Web page revision data
*** Begin section ***
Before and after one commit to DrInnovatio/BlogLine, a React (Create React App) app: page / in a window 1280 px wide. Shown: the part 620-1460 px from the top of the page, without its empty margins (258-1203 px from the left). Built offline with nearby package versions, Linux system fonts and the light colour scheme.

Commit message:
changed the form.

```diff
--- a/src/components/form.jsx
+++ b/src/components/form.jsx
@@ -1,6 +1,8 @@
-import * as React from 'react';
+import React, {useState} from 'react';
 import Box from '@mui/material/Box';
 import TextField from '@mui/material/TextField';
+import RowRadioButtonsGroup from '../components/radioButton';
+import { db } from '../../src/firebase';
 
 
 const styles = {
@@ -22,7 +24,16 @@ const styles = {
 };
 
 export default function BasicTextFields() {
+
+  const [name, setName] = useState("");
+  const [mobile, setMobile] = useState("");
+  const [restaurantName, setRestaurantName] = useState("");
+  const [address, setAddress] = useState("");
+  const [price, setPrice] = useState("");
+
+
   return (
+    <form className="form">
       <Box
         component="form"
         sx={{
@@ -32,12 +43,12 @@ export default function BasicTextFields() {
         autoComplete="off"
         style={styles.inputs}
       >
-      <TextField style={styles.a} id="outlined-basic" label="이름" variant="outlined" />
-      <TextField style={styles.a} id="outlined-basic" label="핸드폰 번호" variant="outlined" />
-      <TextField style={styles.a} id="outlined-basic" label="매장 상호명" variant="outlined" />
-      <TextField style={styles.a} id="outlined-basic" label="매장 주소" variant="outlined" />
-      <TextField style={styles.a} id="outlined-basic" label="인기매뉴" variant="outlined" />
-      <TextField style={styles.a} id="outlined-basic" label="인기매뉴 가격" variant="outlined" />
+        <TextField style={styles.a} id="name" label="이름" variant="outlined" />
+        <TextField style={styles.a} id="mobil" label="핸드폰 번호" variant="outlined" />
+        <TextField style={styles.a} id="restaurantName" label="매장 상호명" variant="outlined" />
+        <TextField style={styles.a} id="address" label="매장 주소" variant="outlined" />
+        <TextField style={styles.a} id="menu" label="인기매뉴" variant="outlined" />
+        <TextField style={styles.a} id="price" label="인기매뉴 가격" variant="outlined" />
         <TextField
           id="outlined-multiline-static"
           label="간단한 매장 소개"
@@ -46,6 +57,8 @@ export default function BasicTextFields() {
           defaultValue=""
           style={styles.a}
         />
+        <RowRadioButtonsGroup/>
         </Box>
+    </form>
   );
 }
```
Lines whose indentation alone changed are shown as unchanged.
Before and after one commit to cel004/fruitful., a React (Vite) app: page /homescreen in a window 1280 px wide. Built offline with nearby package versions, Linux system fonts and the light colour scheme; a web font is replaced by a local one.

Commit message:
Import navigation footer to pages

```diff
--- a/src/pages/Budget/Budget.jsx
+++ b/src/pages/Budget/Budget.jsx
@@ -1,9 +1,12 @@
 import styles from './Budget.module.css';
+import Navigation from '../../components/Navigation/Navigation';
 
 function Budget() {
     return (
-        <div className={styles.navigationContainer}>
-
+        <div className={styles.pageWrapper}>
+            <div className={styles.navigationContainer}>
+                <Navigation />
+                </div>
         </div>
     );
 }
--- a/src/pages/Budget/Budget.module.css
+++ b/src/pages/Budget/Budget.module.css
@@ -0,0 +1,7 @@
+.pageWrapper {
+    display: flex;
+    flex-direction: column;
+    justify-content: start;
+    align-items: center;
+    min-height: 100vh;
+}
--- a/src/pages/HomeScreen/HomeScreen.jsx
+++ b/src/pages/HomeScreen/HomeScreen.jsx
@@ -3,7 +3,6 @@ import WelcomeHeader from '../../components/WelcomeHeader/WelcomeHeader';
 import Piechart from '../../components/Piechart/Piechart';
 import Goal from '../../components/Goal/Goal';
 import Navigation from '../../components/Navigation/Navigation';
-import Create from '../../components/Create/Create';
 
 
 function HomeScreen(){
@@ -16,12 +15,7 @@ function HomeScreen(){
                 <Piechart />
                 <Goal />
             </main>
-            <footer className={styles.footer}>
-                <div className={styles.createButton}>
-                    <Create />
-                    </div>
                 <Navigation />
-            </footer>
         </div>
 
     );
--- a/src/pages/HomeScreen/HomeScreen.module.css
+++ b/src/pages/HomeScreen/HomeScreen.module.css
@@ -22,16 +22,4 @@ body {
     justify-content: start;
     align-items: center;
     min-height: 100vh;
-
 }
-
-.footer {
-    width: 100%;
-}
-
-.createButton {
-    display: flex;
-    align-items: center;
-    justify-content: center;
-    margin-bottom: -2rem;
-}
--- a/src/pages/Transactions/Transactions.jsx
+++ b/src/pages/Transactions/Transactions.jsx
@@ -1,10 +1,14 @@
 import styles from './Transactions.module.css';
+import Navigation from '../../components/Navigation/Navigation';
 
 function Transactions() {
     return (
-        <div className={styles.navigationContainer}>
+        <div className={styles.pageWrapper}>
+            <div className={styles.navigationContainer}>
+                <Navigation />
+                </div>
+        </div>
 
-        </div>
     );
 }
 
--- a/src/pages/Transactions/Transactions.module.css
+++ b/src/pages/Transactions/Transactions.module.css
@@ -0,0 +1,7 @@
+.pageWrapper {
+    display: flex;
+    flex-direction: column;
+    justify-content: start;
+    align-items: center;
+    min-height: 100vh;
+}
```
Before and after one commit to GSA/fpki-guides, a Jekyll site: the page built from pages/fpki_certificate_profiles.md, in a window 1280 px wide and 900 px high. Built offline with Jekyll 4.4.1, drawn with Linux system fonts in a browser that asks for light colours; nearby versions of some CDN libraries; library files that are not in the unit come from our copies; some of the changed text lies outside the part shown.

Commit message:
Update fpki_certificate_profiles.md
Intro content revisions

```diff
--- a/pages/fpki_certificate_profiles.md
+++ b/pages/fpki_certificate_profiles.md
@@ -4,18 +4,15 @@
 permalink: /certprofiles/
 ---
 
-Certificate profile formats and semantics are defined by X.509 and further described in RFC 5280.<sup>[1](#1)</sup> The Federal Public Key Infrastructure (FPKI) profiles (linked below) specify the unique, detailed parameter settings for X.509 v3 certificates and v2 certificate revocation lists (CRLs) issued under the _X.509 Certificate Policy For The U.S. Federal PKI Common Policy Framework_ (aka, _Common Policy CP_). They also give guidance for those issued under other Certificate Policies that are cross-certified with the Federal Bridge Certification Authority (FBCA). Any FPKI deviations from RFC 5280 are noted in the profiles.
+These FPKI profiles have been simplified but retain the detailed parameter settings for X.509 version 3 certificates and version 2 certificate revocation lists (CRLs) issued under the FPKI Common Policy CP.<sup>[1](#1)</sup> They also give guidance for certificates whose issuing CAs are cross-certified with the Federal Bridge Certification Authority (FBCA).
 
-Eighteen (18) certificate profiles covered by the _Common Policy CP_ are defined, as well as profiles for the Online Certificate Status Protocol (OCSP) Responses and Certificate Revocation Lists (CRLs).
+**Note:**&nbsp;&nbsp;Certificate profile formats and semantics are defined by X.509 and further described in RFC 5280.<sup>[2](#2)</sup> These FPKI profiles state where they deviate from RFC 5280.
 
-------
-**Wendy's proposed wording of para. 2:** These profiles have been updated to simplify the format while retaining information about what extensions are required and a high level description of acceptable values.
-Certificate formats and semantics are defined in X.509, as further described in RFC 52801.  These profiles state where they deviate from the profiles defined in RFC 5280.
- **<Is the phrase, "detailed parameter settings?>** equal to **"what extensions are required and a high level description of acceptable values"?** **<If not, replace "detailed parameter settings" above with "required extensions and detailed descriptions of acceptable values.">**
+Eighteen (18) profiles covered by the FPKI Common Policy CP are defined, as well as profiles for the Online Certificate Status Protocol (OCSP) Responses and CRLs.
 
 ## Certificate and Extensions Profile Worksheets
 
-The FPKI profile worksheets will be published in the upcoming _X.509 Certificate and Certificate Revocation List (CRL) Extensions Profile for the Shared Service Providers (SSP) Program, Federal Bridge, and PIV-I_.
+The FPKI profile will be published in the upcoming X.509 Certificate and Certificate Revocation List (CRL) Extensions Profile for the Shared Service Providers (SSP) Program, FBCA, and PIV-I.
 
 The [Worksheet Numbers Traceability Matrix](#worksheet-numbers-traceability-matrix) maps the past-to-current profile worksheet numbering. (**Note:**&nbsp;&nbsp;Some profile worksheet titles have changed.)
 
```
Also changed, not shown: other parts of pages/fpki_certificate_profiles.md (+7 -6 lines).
*** End section ***
- WHAT IS NEEDED -
Scan the entries above for the string "components", and copy every line where it turns up.

- TASK RESPONSE -
--- a/src/components/form.jsx
+++ b/src/components/form.jsx
+import RowRadioButtonsGroup from '../components/radioButton';
+import Navigation from '../../components/Navigation/Navigation';
@@ -3,7 +3,6 @@ import WelcomeHeader from '../../components/WelcomeHeader/WelcomeHeader';
 import Piechart from '../../components/Piechart/Piechart';
 import Goal from '../../components/Goal/Goal';
 import Navigation from '../../components/Navigation/Navigation';
-import Create from '../../components/Create/Create';
+import Navigation from '../../components/Navigation/Navigation';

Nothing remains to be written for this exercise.